Truck-Friendly Tolls for 21st Century Interstates

Policy Study

Truck-Friendly Tolls for 21st Century Interstates

How to modernize the Interstate highway system and address the trucking industry's concerns about tolling

Of all highway users, the trucking industry has the most at stake in ensuring a solid future for the Interstate highway system. Together with the other principal routes that comprise the National Highway System, the 47,000 miles of Interstate are trucking companies’ primary arteries of commerce.

But the continued viability of the Interstates is now in question. Over the next two decades, most Interstates will exceed their design lives and will need to be reconstructed-their original pavement replaced, not just resurfaced. In addition, projected increases in traffic-especially truck traffic-means that many of these corridors will require additional lanes over the next two decades.

A modernized, second-generation Interstate system featuring new pavement, redesigned interchanges, lane expansions, and dedicated truck lanes would reduce congestion, lower truckers’ fuel consumption per ton-mile, enable drivers to haul more freight, and practically eliminate collisions between trucks and cars.

The key to making this vision a reality is to embrace all-electronic tolling. This study details the value proposition for the trucking industry in supporting such an “Interstate 2.0” endeavor.

First, the study identifies the problems with two ways of increasing investment in major highways that have been advocated by the trucking industry: an across-the-board increase in federal gasoline and diesel taxes, and an increase in just the diesel tax, with the proceeds dedicated to a new highway freight program.

Next, the study describes how 21st century all-electronic tolling is already being used by the trucking industry, as well as the efforts currently underway by the toll industry to provide nationwide tolling “interoperability” by 2016.

The study also provides a fresh look at the cost of toll collection in systems designed from the outset for all-electronic, transponder-based tolling. While 20th century (mostly cash) collection is widely estimated to consume 20 percent to 30 percent of the toll revenues, a transponder toll collection system on a long-distance Interstate is estimated to cost just four percent to five percent of revenues.

The study then addresses concerns raised by the trucking industry about greater use of tolling, including:

  • Confidentiality of routing and billing information;
  • Being able to pass through toll charges to shippers;
  • Predictable toll rates;
  • Different rates on every highway; and,
  • Cost compared with current tolls and taxes.

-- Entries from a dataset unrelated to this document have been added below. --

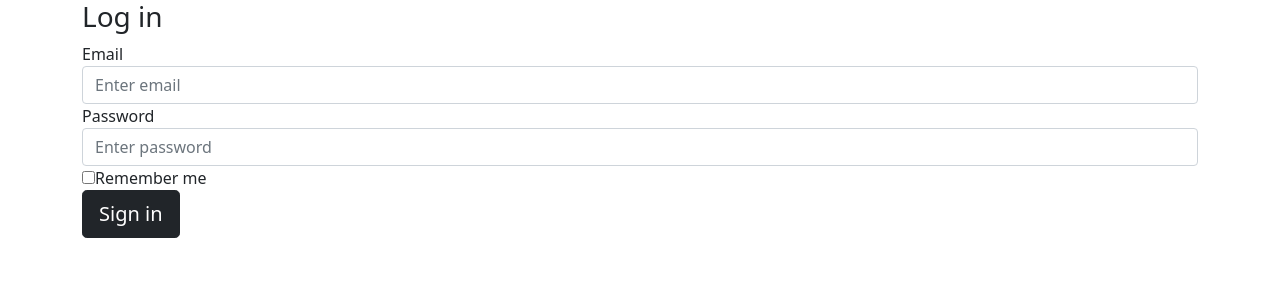
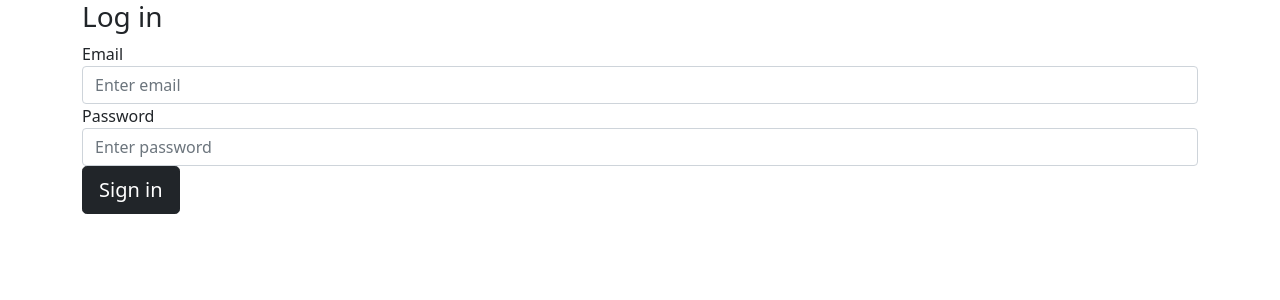
Before and after one commit to lissethdiaz/fitness-tracker, a React (Create React App) app: page / in a window 1280 px wide. Shown: the top 300 px of the page. Built offline with nearby package versions, Linux system fonts and the light colour scheme.

Commit message:
edited login

```diff
--- a/src/components/Login.js
+++ b/src/components/Login.js
@@ -16,14 +16,6 @@ export default class Login extends Component {
               <label>Password</label>
               <input type="password" className="form-control" placeholder="Enter password" />
           </div>
-
-          <div className="form-group">
-              <div className="custom-control custom-checkbox">
-                  <input type="checkbox" className="custom-control-input" id="customCheck1" />
-                  <label className="custom-control-label" htmlFor="customCheck1">Remember me</label>
-              </div>
-          </div>
-
           <button type="submit" className="btn btn-dark btn-lg btn-block">Sign in</button>
       </form>
         );
```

Next, the study addresses the major question of how highway users-motorists and truckers alike-could be guaranteed that a toll-financed program to replace aging Interstates with a 21st century version would deliver value for money. It proposes federal enabling legislation plus corresponding state enabling legislation that would:

  • Limit the use of the toll revenues to the newly tolled facilities;
  • Charge only enough to cover the full capital and operating costs of the tolled facilities;
  • Begin tolling only after a facility (or major portion thereof) is completed and open to traffic; and,
  • Use tolls instead of, rather than in addition to, current state fuel taxes.

The study proposes expanding a pilot program that currently allows three states to each reconstruct a single Interstate using toll financing. The pilot should be expanded to more states to increase the likelihood of one or more states working out a political consensus that includes highway users. A use-it-or-lose-it provision would prevent a state from holding a slot indefinitely without using it. In addition, a participating state would be allowed to put forth a plan to replace all its Interstates via this approach, to avoid geographic inequities across the state.

Finally, the study calls for strengthening the current program’s weak protections for highway users based on the four principles listed above.

Congress could include these revisions to the pilot program in the current bill to reauthorize the federal highway and transit program. Highway user groups, including trucking organizations, should join with auto clubs in supporting such revisions.

Attachments

Robert Poole is director of transportation policy and Searle Freedom Trust Transportation Fellow at Reason Foundation. Poole, an MIT-trained engineer, has advised the Ronald Reagan, the George H.W. Bush, the Clinton, and the George W. Bush administrations.